In this episode, Audrow Nash interviews Patrick Tresset, a London based artist, on robots that draw people using a pen and paper in a way that is similar to the drawing process for humans. Tresset discusses his background in painting and programming, how his robot artists work, how he creates an experience for the person being drawn by the robots, about art history with robots, and about his future direction with robot artists.
2017 was the year where indoor drone shows came into their own. Verity Studios’ Lucie drones alone completed more than 20,000 autonomous flights. A Synthetic Swarm of 99 Lucie micro drones started touring with Metallica (the tour is ongoing and was just announced the 5th highest grossing tour worldwide for 2017). Micro drones are now performing at Madison Square Garden as part of each New York Knicks home game — the first resident drone show in a full-scale arena setting. Since early 2017, a drone swarm has been performing weekly on a first cruise ship.
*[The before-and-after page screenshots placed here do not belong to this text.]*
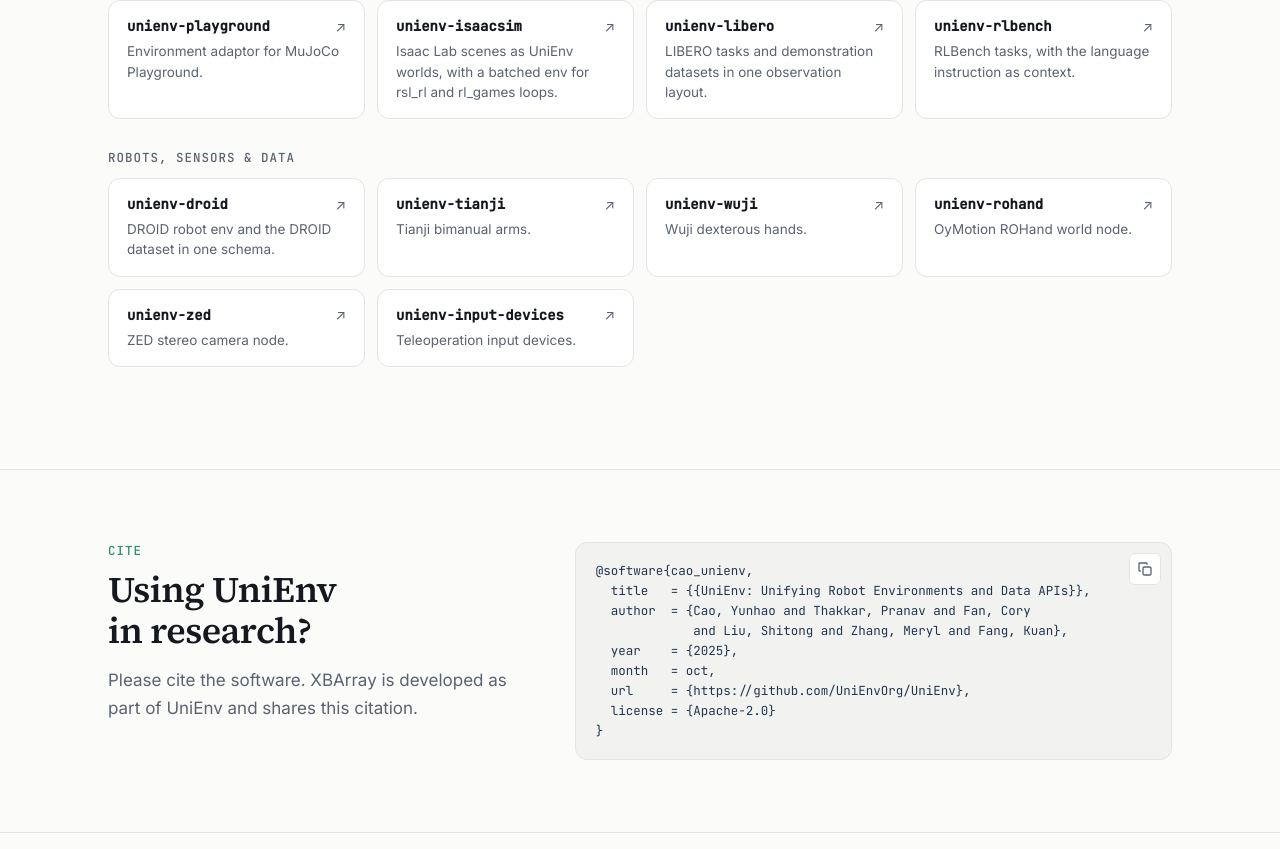
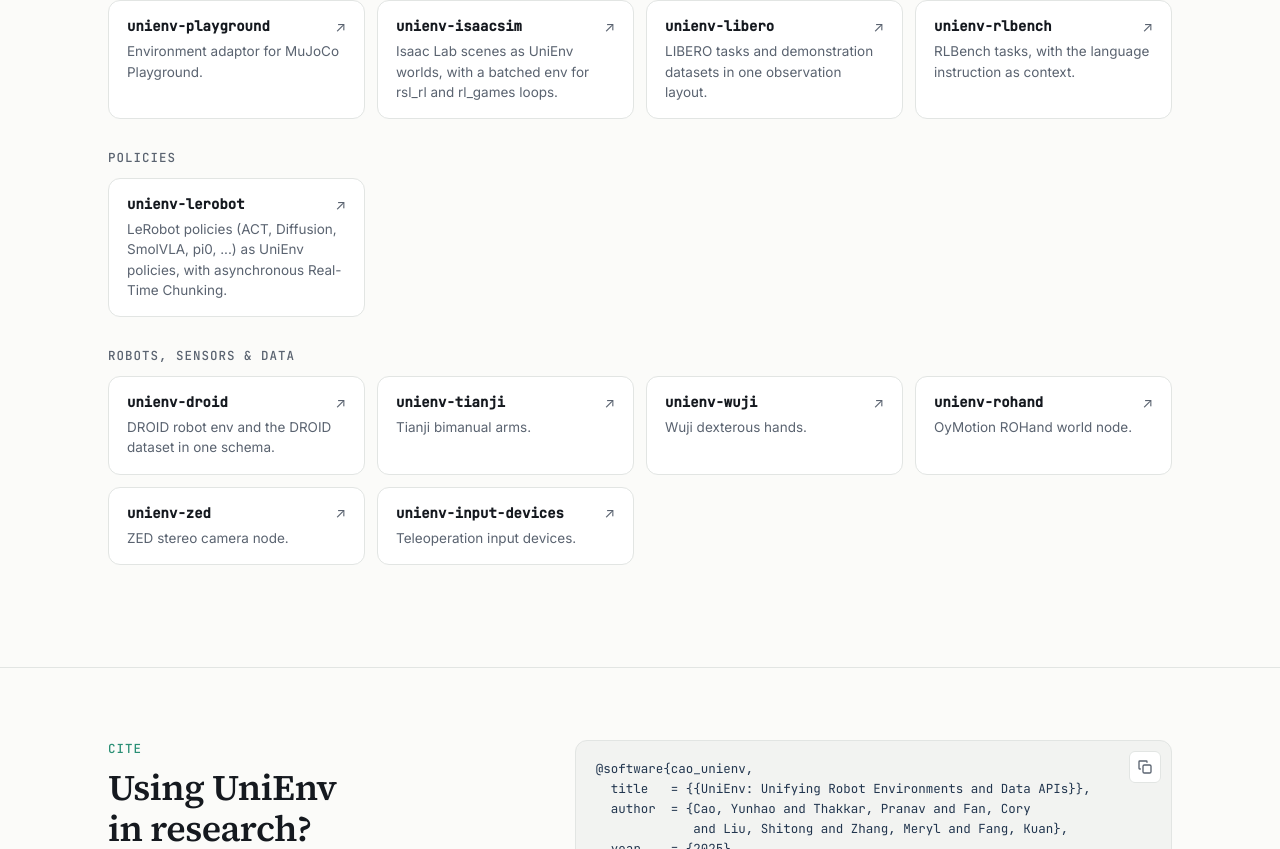
Before and after one commit to UniEnvOrg/UniEnvOrg.github.io, a plain HTML site: page site/index.html in a window 1280 px wide. Shown: the part 4660-5509 px from the top of the page. Drawn offline with Linux system fonts and the light colour scheme; no server answers.

Commit message:
Ecosystem: unienv-lerobot, under a new Policies group

```diff
--- a/site/index.html
+++ b/site/index.html
@@ -592,6 +592,9 @@ rng, sample = torch_space.<span class="f">sample</span>(rng)</pre>
     <a class="card" href="https://github.com/UniEnvOrg/unienv-libero"><div class="name">unienv-libero</div><p>LIBERO tasks and demonstration datasets in one observation layout.</p></a>
     <a class="card" href="https://github.com/UniEnvOrg/unienv-rlbench"><div class="name">unienv-rlbench</div><p>RLBench tasks, with the language instruction as context.</p></a>
   </div></div>
+  <div class="eco-group"><h3>Policies</h3><div class="cards">
+    <a class="card" href="https://github.com/UniEnvOrg/unienv-lerobot"><div class="name">unienv-lerobot</div><p>LeRobot policies (ACT, Diffusion, SmolVLA, pi0, ...) as UniEnv policies, with asynchronous Real-Time Chunking.</p></a>
+  </div></div>
   <div class="eco-group"><h3>Robots, sensors &amp; data</h3><div class="cards">
     <a class="card" href="https://github.com/UniEnvOrg/unienv-droid"><div class="name">unienv-droid</div><p>DROID robot env and the DROID dataset in one schema.</p></a>
     <a class="card" href="https://github.com/UniEnvOrg/unienv-tianji"><div class="name">unienv-tianji</div><p>Tianji bimanual arms.</p></a>
```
And micro drones performed thousands of flights at Changi Airport Singapore as part of its 2017 Christmas show.
Last year, Intel partnered with Lady Gaga on the Super Bowl Halftime Show to showcase its latest aerial technology called “Shooting Star.” Intel did a reprise performance of its Shooting Star technology for Singapore’s 52nd birthday this past week. Instead of fireworks, the tech-savvy country celebrated its National Day Parade with a swarm of 300 LED drones animating the night sky with shapes, logos, and even a map of the country.
Here are the slides I gave recently as member of panel Sci-Fi Dreams: How visions of the future are shaping the development of intelligent technology, at the Centre for the Future of Intelligence 2017 conference. I presented three short stories about robot stories.
A record number of teams submitted beautiful robot-created artwork for the second year of this 5-year worldwide competition. In total, there were 38 teams from 10 countries who submitted 200 different artworks!
Happy International World Book and Copyright Day! Here at Robohub, we’re celebrating by sharing our list of 20 robot related books (in no particular order) aimed at engaging kids and/or teens with everything robotics. Ranging from funny fictional narratives to DIY drone building and coding, these books are sure to fire the imaginations of our future innovators and creators.
The 2017 second annual robotic art competition with $100,000 in cash prizes is now open for team registration. An international competition for all ages, the contest’s goal is to challenge teams to produce something visually beautiful with robotics—that is, to have a robot use physical brushes and paint to create an artwork. It’s ideal for students or professionals involved in robotic planning and image processing, especially those who have an appreciation for art.
While Asimov’s laws are organised around the moral value of preventing harm to humans, they are not easy to interpret. We need to stop viewing them as an adequate ethical basis for robotic interactions with people, argues Tom Sorell.
In a poignant play traveling throughout the UK, a robot is co-star and companion to the wife of the (now deceased) robot builder, with the wife developing early Alzheimer’s. The play explores very human themes about love, death, and disease, all handled extremely sensitively with RoboThespian playing a large role.
Design company After the Flood team-up with author Lloyd Shepherd and illustrator Eunike Nugroho to offer a speculative glimpse of first-contact between a 21st century explorer and a host of wild robots. Are they friend or foe? Where do they come from and what controls them? If we saw one for the first time tomorrow, what would we tell our friends?